3) Length of contract is limited. For a team with a player's Bird Rights, the maximum length is five years. For other teams, four years. Some exceptions are even shorter, at two or three years maximum contract lengths.
There are other rules that apply to specific situations, but those are the basic things to know about what can be offered free agents.
Veteran Contract Extensions
Now, back to extensions. A veteran contract extension (any extension with the exception of players coming off their rookie scale deals) can be made to any player currently on a contract that was at least four years in length, if they are in at least the fourth year of their deal. These extensions can be signed right up to the official end of the contract, June 30th of the last year of their deal.
Veteran extensions, like contracts are limited in three ways: first year salary, annual raises, and contract length.
The first year salary of a veteran extension is limited by a raise over their last year salary in their current contract. The idea of a contract extension is to continue the current contract - as such, the basic 7.5 percent raise allowed players with Bird Rights is used. So in the first year of the extension, players can receive a salary up to 107.5 percent of the final year salary of the current contract. Note that this is a maximum - they are free to agree to as low a starting salary as they please, so long as it is equal to or above the league-wide minimum salary.
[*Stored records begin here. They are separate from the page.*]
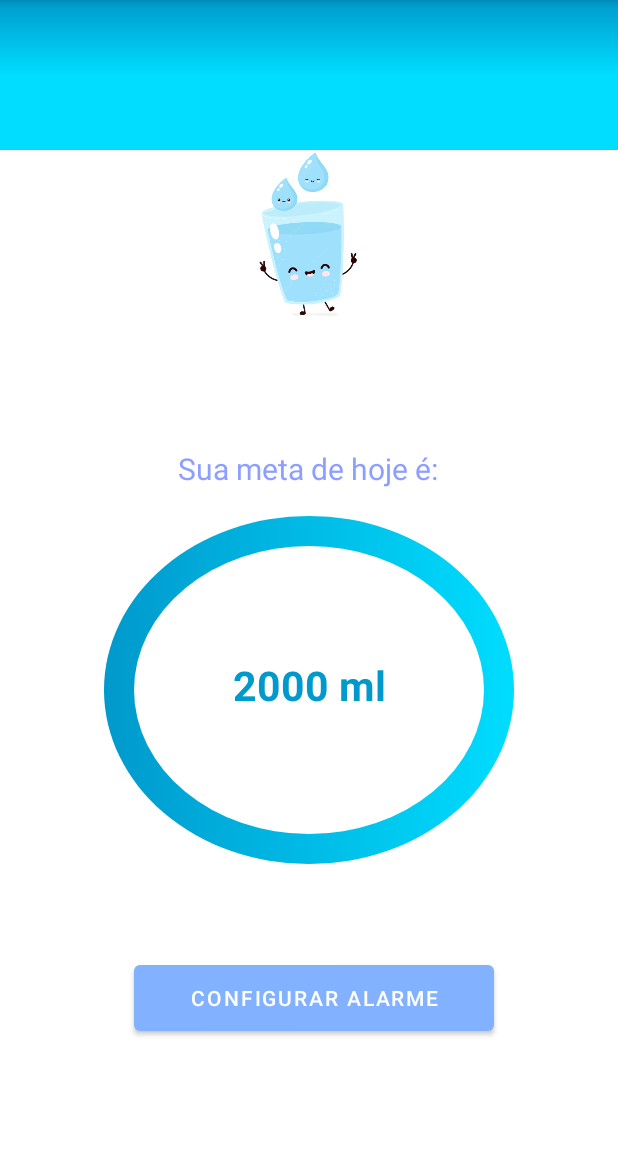
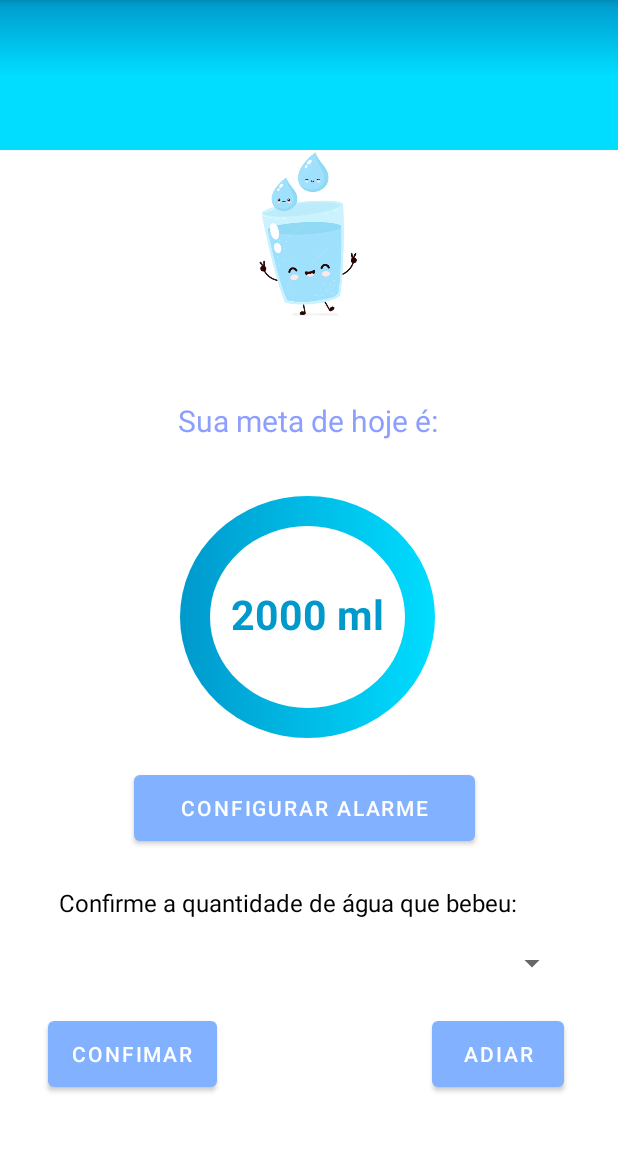
Before and after one commit to KevinRickelme/App-BeberAgua, an Android app: the Resultado screen opened directly, with no data from a screen before it, on a phone screen of 412 x 824 dp, the part 84-1236 px from its top. Run offline under Robolectric (Android 15) with nearby library versions, the light colour scheme and no system bars; 2 statements that could not run were skipped.

Commit message:
Tela config, att tela resultado

```diff
--- /dev/null
+++ b/app/src/main/java/com/example/appbebergua/Config.java
@@ -0,0 +1,6 @@
+package com.example.appbebergua;
+
+import android.app.Activity;
+
+public class Config extends Activity {
+}
--- a/app/src/main/res/layout/activity_resultado.xml
+++ b/app/src/main/res/layout/activity_resultado.xml
@@ -5,7 +5,9 @@
     android:layout_width="match_parent"
     android:layout_height="match_parent"
     android:onClick="btnAlarme"
-    tools:context=".Resultado">
+    tools:context=".Resultado"
+    tools:layout_editor_absoluteX="0dp"
+    tools:layout_editor_absoluteY="43dp">
 
     <View
         android:id="@+id/view2"
@@ -18,15 +20,16 @@
 
     <View
         android:id="@+id/container_resultado"
-        android:layout_width="273dp"
-        android:layout_height="232dp"
+        android:layout_width="170dp"
+        android:layout_height="161dp"
         android:background="@drawable/container_resultado"
         android:textAlignment="center"
         app:layout_constraintBottom_toBottomOf="parent"
         app:layout_constraintEnd_toEndOf="parent"
+        app:layout_constraintHorizontal_bias="0.497"
         app:layout_constraintStart_toStartOf="parent"
         app:layout_constraintTop_toBottomOf="@+id/view2"
-        app:layout_constraintVertical_bias="0.559" />
+        app:layout_constraintVertical_bias="0.455" />
 
     <TextView
         android:id="@+id/txtResultado"
@@ -55,21 +58,33 @@
         app:layout_constraintHorizontal_bias="0.497"
         app:layout_constraintStart_toStartOf="parent"
         app:layout_constraintTop_toBottomOf="@+id/view2"
-        app:layout_constraintVertical_bias="0.927" />
+        app:layout_constraintVertical_bias="0.829" />
 
     <Button
         android:id="@+id/btnAlarme"
-        android:layout_width="240dp"
+        android:layout_width="227dp"
         android:layout_height="56dp"
         android:onClick="btnAlarme"
         android:text="Configurar alarme"
         android:textSize="14sp"
         app:layout_constraintBottom_toBottomOf="parent"
         app:layout_constraintEnd_toEndOf="parent"
-        app:layout_constraintHorizontal_bias="0.52"
+        app:layout_constraintHorizontal_bias="0.483"
         app:layout_constraintStart_toStartOf="parent"
         app:layout_constraintTop_toBottomOf="@+id/container_resultado"
-        app:layout_constraintVertical_bias="0.45" />
+        app:layout_constraintVertical_bias="0.085" />
+
+    <Button
+        android:id="@+id/button3"
+        android:layout_width="wrap_content"
+        android:layout_height="56dp"
+        android:text="Confimar"
+        app:layout_constraintBottom_toBottomOf="parent"
+        app:layout_constraintEnd_toEndOf="parent"
+        app:layout_constraintHorizontal_bias="0.107"
+        app:layout_constraintStart_toStartOf="parent"
+        app:layout_constraintTop_toTopOf="parent"
+        app:layout_constraintVertical_bias="0.948" />
 
     <ImageView
         android:id="@+id/imageView4"
@@ -83,5 +98,42 @@
         app:layout_constraintVertical_bias="0.0"
         app:srcCompat="@drawable/copo" />
 
+    <Spinner
+        android:id="@+id/spinner"
+        android:layout_width="346dp"
+        android:layout_height="25dp"
+        app:layout_constraintBottom_toBottomOf="parent"
+        app:layout_constraintEnd_toEndOf="parent"
+        app:layout_constraintHorizontal_bias="0.492"
+        app:layout_constraintStart_toStartOf="parent"
+        app:layout_constraintTop_toTopOf="parent"
+        app:layout_constraintVertical_bias="0.847" />
+
+    <TextView
+        android:id="@+id/textView6"
+        android:layout_width="wrap_content"
+        android:layout_height="wrap_content"
+        android:text="Confirme a quantidade de água que bebeu:"
+        android:textColor="#000000"
+        android:textSize="16sp"
+        app:layout_constraintBottom_toBottomOf="parent"
+        app:layout_constraintEnd_toEndOf="parent"
+        app:layout_constraintHorizontal_bias="0.37"
+        app:layout_constraintStart_toStartOf="parent"
+        app:layout_constraintTop_toTopOf="parent"
+        app:layout_constraintVertical_bias="0.792" />
+
+    <Button
+        android:id="@+id/button2"
+        android:layout_width="wrap_content"
+        android:layout_height="56dp"
+        android:text="Adiar"
+        app:layout_constraintBottom_toBottomOf="parent"
+        app:layout_constraintEnd_toEndOf="parent"
+        app:layout_constraintHorizontal_bias="0.888"
+        app:layout_constraintStart_toStartOf="parent"
+        app:layout_constraintTop_toTopOf="parent"
+        app:layout_constraintVertical_bias="0.948" />
+
 
 </androidx.constraintlayout.widget.ConstraintLayout>
```
Also changed, not shown: app/src/main/res/layout/activity_config.xml (added, +122 -0 lines), app/src/main/res/drawable/copos.png (added).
The maximum raise is just like a regular contract. 7.5 percent of the first year salary. That's easy.
Contract length is where veteran extensions are poor choices for some players. Some players want to earn more per year, but with many top players they are already at the maximum. For those players, contract length is a big issue. And veteran contract extensions are limited to four years, including any years left on the current contract. So, effectively they are limited to adding on three years if they negotiate an extension at the end of their contract. As you can see, this is significantly less term than the four or five year options listed above for free agents.
Kyle Lowry was a great example of both issues, actually. Coming off last year, he made $6.21 million. So the Raptors could offer him a starting salary of $6.7 million, with 7.5 percent raises each year, for only three years. That's $21.5 million over three years. Doesn't really compare to the $48 million over four years he got in free agency, huh?
Rookie Scale Extensions
Extensions for players coming off their rookie scale deals are a little more complex. And as such, I'm going to bump them back to next time.
So there you have it. Those are the basic rules that apply to veteran contract extensions. In the coming installments, we'll get into more detail on rookie scale contract extensions and restricted free agency, topics that will be pretty important for the Raptors and for Jonas Valanciunas and Terrence Ross come next summer.
As we go along with this, I'll try to answer any specific questions related to the post in the comments, but if there are any larger topics you want covered, sound off in the comments as well, and I'll dedicate a future post to covering it in-depth.